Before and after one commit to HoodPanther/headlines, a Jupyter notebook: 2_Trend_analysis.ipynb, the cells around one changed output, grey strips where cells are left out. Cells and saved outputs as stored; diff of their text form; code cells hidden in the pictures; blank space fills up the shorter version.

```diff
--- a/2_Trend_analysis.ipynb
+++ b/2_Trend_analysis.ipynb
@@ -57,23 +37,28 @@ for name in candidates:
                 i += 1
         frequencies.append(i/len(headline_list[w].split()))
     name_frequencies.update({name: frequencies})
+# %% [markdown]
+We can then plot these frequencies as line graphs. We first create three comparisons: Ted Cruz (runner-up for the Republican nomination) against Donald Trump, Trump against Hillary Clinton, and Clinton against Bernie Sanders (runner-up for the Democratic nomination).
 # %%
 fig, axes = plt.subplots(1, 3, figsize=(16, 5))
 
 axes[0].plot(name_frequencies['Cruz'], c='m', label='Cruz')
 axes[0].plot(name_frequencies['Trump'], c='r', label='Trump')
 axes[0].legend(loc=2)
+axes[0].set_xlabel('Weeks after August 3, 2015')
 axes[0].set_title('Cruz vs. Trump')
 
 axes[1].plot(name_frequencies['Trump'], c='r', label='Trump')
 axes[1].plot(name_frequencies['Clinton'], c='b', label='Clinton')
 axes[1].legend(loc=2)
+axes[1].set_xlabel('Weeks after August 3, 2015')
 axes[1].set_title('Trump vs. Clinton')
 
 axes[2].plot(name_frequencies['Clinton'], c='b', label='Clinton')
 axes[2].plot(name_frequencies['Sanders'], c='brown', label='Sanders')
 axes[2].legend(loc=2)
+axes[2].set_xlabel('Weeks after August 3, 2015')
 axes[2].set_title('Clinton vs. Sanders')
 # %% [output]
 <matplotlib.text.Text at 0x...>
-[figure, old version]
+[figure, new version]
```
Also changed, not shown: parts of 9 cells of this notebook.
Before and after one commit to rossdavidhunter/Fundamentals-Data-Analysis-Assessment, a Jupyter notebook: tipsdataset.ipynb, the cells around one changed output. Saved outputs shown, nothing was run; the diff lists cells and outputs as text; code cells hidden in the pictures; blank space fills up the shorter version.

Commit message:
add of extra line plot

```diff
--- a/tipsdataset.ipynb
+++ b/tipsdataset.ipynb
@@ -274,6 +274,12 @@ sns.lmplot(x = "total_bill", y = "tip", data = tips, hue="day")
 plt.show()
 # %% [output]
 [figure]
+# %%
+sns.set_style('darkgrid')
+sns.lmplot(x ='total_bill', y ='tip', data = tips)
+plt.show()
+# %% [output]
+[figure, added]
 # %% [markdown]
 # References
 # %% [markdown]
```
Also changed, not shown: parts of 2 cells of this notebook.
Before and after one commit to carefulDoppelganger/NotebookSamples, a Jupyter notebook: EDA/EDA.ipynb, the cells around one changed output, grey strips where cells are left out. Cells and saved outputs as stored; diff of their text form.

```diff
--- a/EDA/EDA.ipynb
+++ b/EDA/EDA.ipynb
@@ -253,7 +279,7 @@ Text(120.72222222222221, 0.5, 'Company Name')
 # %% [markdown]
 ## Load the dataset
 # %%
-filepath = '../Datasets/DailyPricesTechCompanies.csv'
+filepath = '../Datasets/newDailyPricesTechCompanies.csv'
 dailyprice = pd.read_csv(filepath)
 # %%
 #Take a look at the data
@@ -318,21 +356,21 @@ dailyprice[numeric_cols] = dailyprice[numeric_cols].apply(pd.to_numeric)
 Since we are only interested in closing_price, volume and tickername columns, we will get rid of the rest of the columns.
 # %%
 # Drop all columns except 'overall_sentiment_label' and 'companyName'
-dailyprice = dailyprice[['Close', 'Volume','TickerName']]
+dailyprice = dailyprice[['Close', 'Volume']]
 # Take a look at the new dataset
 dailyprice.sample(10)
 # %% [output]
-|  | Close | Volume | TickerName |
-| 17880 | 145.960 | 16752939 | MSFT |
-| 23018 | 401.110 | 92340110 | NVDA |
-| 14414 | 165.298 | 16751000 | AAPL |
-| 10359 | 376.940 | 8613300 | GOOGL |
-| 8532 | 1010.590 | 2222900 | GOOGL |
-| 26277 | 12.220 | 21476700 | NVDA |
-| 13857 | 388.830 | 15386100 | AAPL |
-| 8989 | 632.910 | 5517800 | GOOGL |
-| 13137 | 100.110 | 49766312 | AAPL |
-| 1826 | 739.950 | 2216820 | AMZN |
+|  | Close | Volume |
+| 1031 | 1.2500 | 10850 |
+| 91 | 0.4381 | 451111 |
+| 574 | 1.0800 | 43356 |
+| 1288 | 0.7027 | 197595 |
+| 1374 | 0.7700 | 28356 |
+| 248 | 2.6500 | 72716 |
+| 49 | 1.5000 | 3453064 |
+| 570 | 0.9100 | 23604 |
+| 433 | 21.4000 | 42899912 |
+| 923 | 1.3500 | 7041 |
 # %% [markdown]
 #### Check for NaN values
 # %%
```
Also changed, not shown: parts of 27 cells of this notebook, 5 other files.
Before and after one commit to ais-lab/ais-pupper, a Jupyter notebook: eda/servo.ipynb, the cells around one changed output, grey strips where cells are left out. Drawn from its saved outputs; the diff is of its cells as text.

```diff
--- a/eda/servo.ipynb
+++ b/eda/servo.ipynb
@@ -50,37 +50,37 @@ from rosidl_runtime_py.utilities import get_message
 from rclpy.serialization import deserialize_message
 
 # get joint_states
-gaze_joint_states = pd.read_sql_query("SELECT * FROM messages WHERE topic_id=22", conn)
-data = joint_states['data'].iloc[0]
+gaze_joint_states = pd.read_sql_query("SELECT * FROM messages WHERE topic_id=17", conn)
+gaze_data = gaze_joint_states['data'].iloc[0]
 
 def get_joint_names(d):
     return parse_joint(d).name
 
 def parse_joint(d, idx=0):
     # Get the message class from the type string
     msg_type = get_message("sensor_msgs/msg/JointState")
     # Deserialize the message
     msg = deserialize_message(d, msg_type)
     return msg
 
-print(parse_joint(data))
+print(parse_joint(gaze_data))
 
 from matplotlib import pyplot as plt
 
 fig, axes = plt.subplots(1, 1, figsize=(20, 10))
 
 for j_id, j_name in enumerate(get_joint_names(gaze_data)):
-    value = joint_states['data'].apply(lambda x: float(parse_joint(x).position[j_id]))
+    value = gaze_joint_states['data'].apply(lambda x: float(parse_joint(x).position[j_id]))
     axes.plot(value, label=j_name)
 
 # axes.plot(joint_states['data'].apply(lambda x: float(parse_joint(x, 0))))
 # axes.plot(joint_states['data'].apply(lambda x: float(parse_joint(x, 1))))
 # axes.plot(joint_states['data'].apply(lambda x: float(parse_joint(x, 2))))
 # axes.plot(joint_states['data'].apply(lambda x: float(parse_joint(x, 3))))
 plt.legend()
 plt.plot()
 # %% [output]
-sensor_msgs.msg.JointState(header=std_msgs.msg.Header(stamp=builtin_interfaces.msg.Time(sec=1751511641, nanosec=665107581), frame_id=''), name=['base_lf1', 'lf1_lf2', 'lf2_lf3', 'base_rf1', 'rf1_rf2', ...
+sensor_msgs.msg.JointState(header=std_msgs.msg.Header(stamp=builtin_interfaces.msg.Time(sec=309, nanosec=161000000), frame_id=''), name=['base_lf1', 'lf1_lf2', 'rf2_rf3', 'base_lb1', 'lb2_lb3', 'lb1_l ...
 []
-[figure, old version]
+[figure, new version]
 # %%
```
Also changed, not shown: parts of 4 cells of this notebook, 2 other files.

===

Using the material above, tally each line where the word "this" appears. Reply with the total only.

-- Exercise response --
4